'Over The Moon' Review: Young Girl Builds A Rocket Ship To The Moon
Last year we saw Netflix’ powerful entrance to the animated feature market which was highlighted by both ‘Klaus’ and ‘I Lost My Body’ being nominated for an Oscar (still lost to Pixar, however). This year we’re likely to see Over The Moon, directed by Glen Keane with John Kahrs, to be the one that they’re going to push for a nomination at least. Even if the competition isn’t as high-level that we saw for 2019 films, it’s still just refreshing to see new places where these films pop up whether or not Pixar still is the frontrunner with buzzing ‘Soul’ and already released ‘Onward’. The film follows a young Chinese girl Fei Fei (Cathy Ang) who, due to missing her passed mother, builds a rocket ship and travels to the Moon. While there’s a serious lack of own handprint or style, it still has the fun and the heart which has been rarer to find as of late.
On a strictly personal note, it was actually glorious to see an animated movie which was just a blast and had a good time with fantasy and supernatural elements. It’s been a while since that has been the case. Characters (or most of them) really showcase that as Fei Fei and her new ”brother” Chin (Robert G. Chiu) actually feel like children or people their age, everyone can show emotions or crack jokes while personalities are also fleshed out well.

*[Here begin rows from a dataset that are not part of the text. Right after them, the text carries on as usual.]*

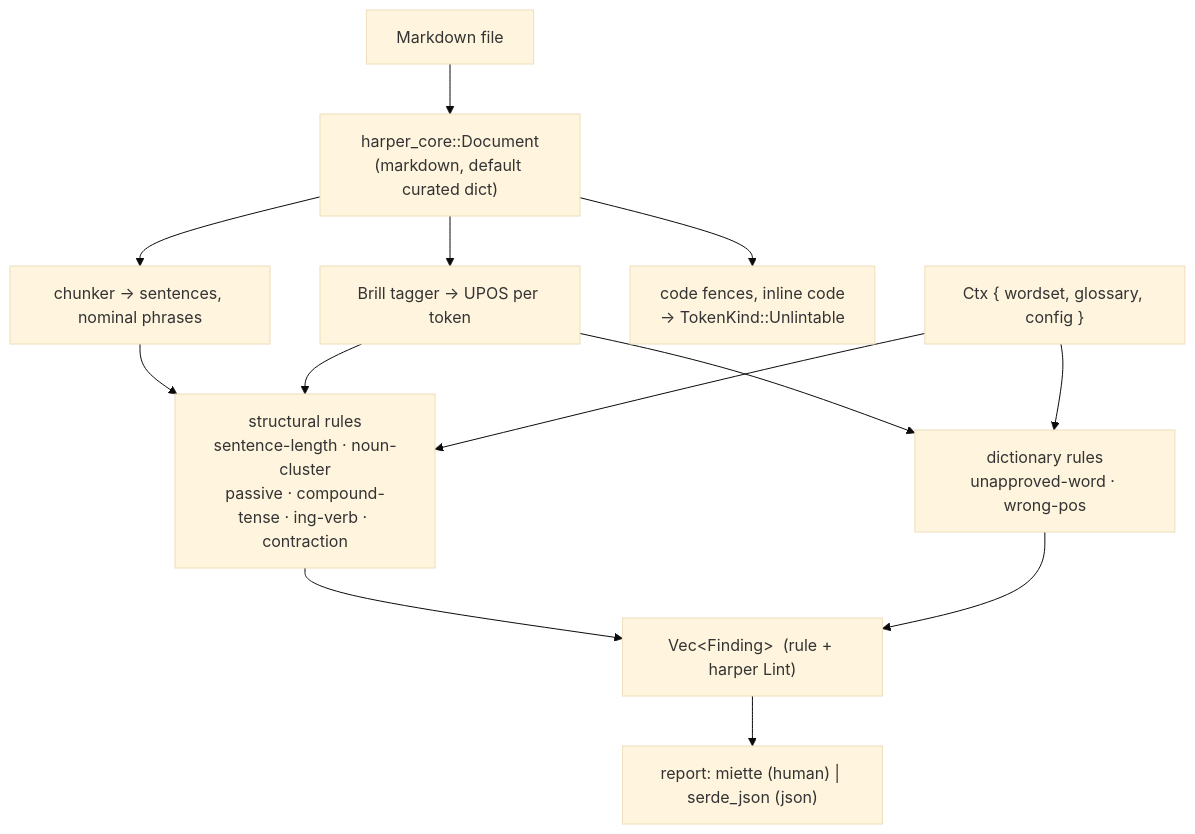
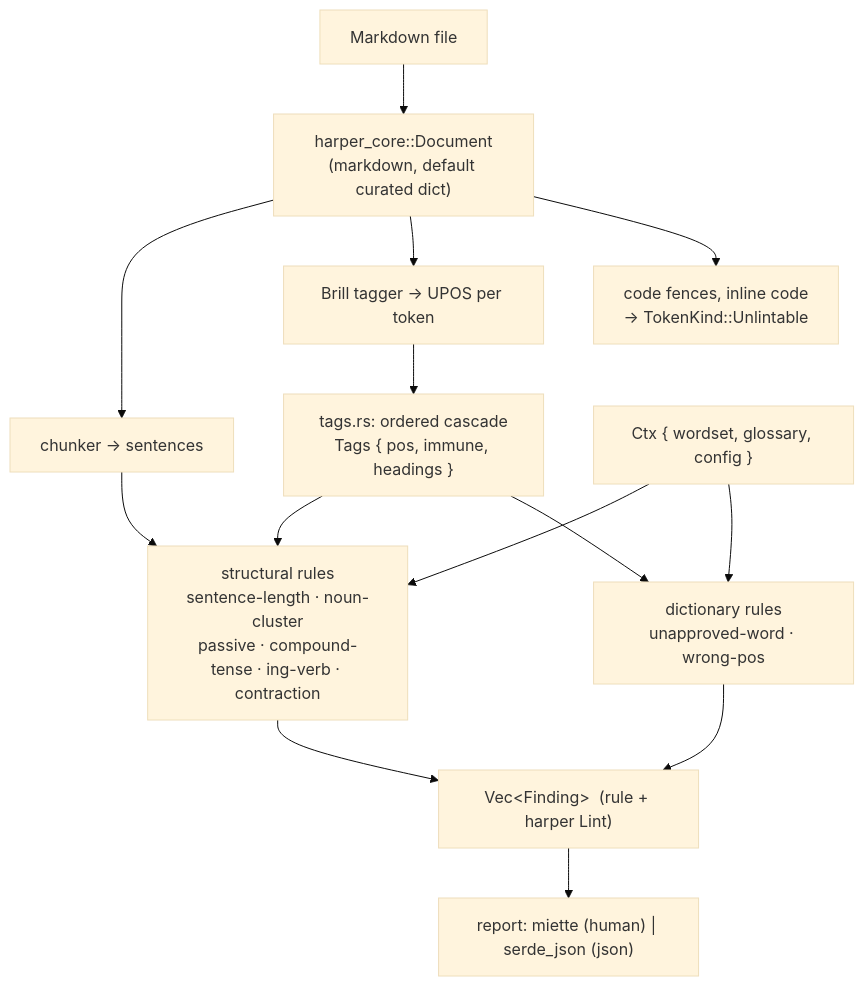
Before and after one commit to valeratrades/ste_checker: the diagram in docs/ARCHITECTURE.md, drawn with Mermaid (base theme). The commit also changed other lines of this file and 11 other files, not shown here.

First line of the commit message:
feat(tags): ordered disambiguation cascade and lemma fallback

````diff
--- a/docs/ARCHITECTURE.md
+++ b/docs/ARCHITECTURE.md
@@ -3,26 +3,28 @@
 ```mermaid
 flowchart TD
     MD["Markdown file"]
     DOC["harper_core::Document<br/>(markdown, default curated dict)"]
     UNL["code fences, inline code<br/>→ TokenKind::Unlintable"]
     POS["Brill tagger → UPOS per token"]
-    CHK["chunker → sentences, nominal phrases"]
+    CHK["chunker → sentences"]
+    TAG["tags.rs: ordered cascade<br/>Tags { pos, immune, headings }"]
     CTX["Ctx { wordset, glossary, config }"]
     DICT["dictionary rules<br/>unapproved-word · wrong-pos"]
     STRUCT["structural rules<br/>sentence-length · noun-cluster<br/>passive · compound-tense · ing-verb · contraction"]
     OUT["Vec&lt;Finding&gt;  (rule + harper Lint)"]
     REP["report: miette (human) | serde_json (json)"]
 
     MD --> DOC
     DOC --> UNL
     DOC --> POS
     DOC --> CHK
-    POS --> DICT
-    POS --> STRUCT
+    POS --> TAG
+    TAG --> DICT
+    TAG --> STRUCT
     CHK --> STRUCT
     CTX --> DICT
     CTX --> STRUCT
     DICT --> OUT
     STRUCT --> OUT
     OUT --> REP
 ```
````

Characters’ voice actors are splendid across the board, consisting mainly from people with Chinese roots which clearly adds to the experience. Ang and Phillipa Soo (voice of Moon goddess Chang’e) are especially great, their voices soar on the film’s soundtrack. Ang’s ‘Rocket To The Moon’ number is a stand out but then there is Soo’s ‘Ultraluminary’, dance-pop banger which should be in talks when it comes to Best Original Song Oscar. Soundtrack as a whole fits the colourful scenery to the tee.
The strongest parts of the film are during the first 20 minutes, or at least it feels like that because the journey to the moon just to have action for kids’ eyes feels rather rushed as there was a chance to build up on this clever girl’s ambitious dream. That rushed moment is also when the Disney vibe kicks in, intentionally or not considering Keane’s former experience. Structurally it becomes a carbon copy of everything you’ve already seen but the icing on the cake comes in the form of a green blob called Gobi (Ken Jeong). About two seconds before its first line I thought in my head ”Oh no, this is gonna be another Olaf” and that’s exactly what it turned out to be.
‘Klaus’ was an example of a film that captured the essence of what came before but still brought its own voice so it was a bit disappointing to see Over The Moon fall for familiarity. Let Disney movies be Disney movies and you can figure out what you can bring to the screen. Or to the moon.
Smileys: Voice acting, characterisation, soundtrack
Frowneys: Originality, structure
”What in the Pikachu was that bunny?” also went through my head along with the Olaf thing.